Start of Dataset extract
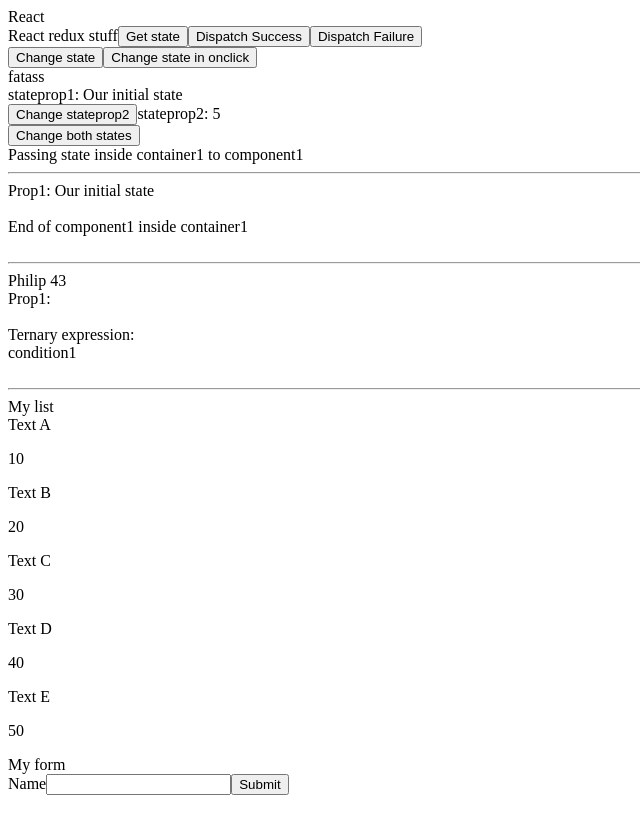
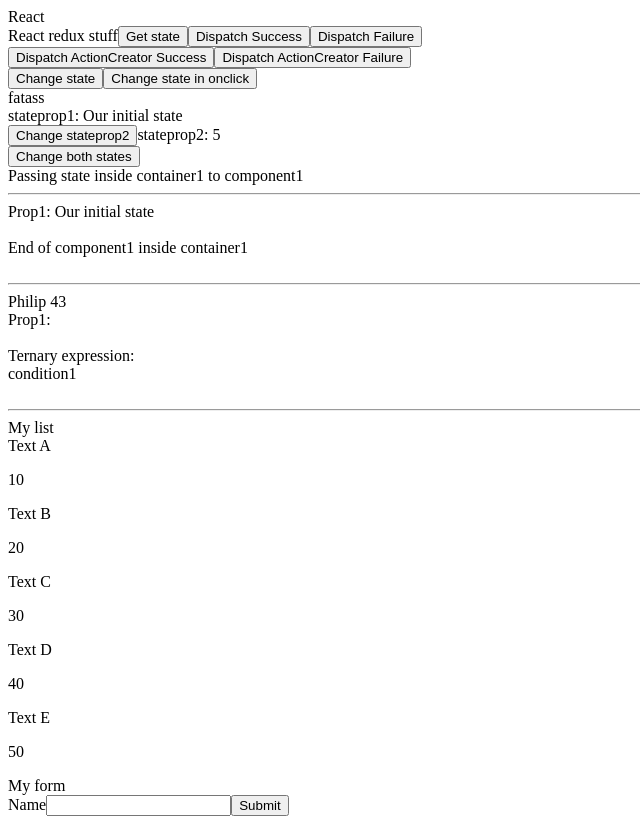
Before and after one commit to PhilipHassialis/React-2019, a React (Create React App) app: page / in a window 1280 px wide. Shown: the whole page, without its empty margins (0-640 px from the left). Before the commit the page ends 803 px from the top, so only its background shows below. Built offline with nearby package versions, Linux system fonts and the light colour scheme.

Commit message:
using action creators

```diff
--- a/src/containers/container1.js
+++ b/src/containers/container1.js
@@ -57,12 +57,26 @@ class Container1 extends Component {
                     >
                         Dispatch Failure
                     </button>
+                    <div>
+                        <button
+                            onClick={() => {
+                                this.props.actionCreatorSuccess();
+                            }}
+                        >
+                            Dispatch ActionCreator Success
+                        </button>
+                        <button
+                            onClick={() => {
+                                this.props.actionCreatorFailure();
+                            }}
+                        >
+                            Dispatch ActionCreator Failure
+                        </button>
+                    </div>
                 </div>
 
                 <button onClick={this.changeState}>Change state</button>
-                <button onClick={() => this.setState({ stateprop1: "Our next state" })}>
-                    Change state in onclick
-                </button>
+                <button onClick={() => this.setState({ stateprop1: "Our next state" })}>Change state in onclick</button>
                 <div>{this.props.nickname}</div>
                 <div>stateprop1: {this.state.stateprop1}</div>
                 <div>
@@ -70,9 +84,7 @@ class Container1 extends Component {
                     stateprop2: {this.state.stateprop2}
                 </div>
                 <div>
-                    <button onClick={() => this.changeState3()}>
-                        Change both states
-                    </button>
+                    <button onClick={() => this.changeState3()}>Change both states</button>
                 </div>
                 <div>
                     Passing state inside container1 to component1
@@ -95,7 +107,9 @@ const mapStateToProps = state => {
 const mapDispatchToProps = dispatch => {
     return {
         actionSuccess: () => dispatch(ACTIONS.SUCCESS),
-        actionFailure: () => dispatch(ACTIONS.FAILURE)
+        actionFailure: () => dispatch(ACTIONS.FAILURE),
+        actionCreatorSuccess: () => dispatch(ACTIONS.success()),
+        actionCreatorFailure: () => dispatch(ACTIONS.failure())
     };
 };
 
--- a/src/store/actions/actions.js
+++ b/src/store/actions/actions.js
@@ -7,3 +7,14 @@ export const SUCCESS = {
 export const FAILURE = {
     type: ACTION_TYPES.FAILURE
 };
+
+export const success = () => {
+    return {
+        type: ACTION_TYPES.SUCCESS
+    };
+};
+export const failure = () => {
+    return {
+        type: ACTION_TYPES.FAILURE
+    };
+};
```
End of Dataset extract
Start of Dataset extract
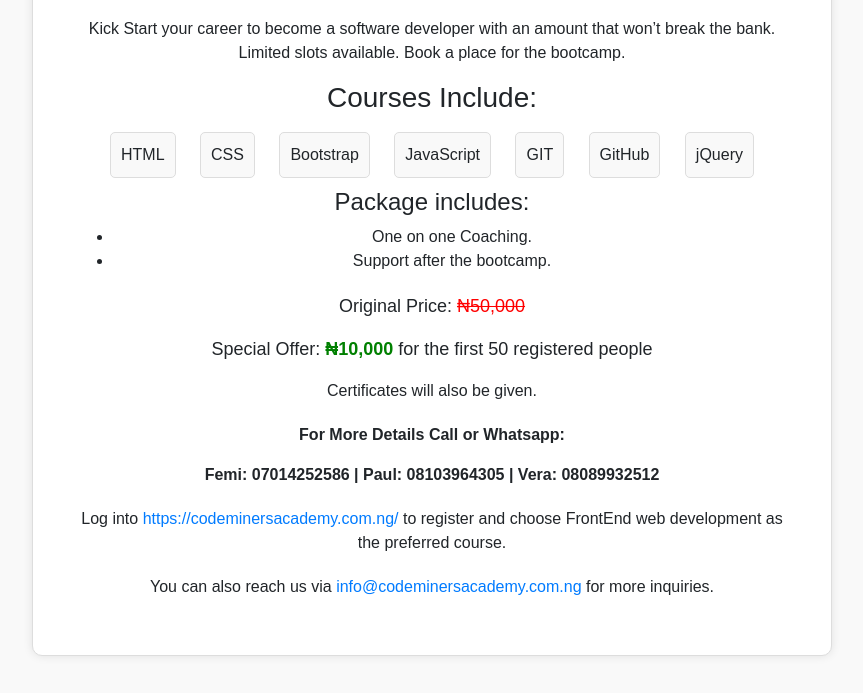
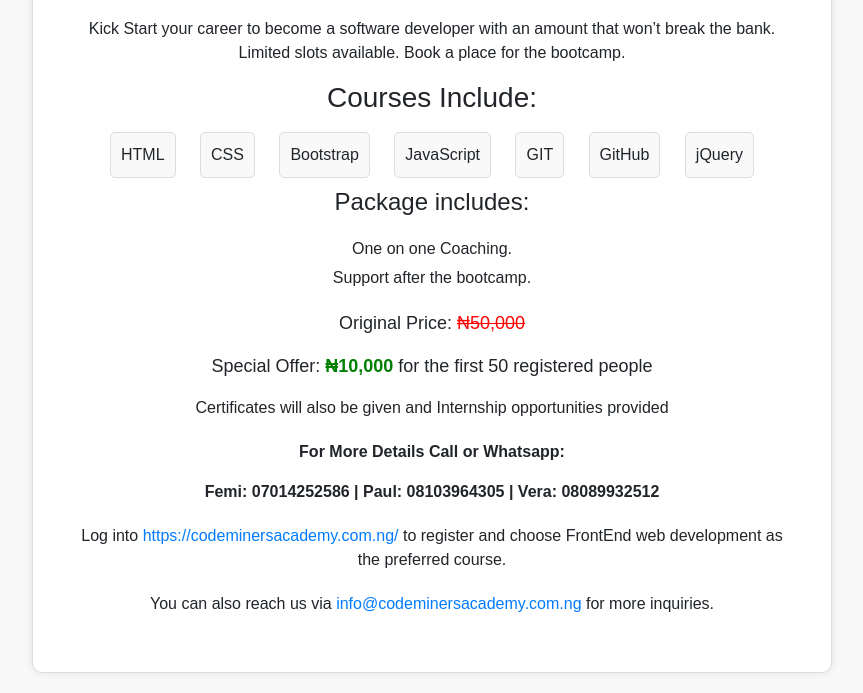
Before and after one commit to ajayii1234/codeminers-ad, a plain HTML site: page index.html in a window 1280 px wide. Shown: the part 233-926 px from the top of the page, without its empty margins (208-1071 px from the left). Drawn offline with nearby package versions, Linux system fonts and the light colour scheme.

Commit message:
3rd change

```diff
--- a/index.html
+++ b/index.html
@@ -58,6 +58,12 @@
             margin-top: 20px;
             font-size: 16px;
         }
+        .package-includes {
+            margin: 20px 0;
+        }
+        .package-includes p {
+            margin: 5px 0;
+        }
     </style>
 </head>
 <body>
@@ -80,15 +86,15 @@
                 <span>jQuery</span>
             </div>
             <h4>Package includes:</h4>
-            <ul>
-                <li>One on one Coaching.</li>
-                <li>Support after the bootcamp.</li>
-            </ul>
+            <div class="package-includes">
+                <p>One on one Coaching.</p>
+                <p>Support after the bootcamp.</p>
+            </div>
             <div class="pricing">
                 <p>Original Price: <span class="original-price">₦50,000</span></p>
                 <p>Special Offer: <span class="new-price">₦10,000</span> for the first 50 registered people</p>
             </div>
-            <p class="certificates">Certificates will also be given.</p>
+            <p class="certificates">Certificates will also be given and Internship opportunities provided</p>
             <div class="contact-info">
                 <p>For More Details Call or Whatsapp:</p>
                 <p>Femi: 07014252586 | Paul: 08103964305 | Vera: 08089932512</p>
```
End of Dataset extract
Start of Dataset extract
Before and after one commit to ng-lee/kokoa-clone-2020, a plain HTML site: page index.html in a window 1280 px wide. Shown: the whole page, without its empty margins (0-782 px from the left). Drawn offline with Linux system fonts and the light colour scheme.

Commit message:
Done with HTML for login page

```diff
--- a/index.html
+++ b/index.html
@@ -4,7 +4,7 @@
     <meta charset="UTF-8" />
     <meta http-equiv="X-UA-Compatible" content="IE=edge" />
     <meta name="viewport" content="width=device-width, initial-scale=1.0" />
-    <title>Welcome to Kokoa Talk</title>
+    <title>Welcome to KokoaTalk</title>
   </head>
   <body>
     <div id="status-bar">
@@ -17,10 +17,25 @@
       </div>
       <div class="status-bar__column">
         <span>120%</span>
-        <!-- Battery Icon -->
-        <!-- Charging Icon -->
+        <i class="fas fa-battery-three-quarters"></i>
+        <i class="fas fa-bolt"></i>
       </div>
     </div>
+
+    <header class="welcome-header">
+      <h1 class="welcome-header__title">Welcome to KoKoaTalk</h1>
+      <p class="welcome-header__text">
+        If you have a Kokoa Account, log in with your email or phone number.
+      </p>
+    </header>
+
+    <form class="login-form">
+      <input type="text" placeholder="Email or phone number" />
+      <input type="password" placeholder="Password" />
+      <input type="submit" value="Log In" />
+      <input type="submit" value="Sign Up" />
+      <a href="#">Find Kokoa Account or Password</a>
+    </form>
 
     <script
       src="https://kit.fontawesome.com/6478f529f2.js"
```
End of Dataset extract
[What this task involves] Copy every line in the listing above where the string "price" turns up.

[Written reply]
                 <p>Original Price: <span class="original-price">₦50,000</span></p>
                 <p>Special Offer: <span class="new-price">₦10,000</span> for the first 50 registered people</p>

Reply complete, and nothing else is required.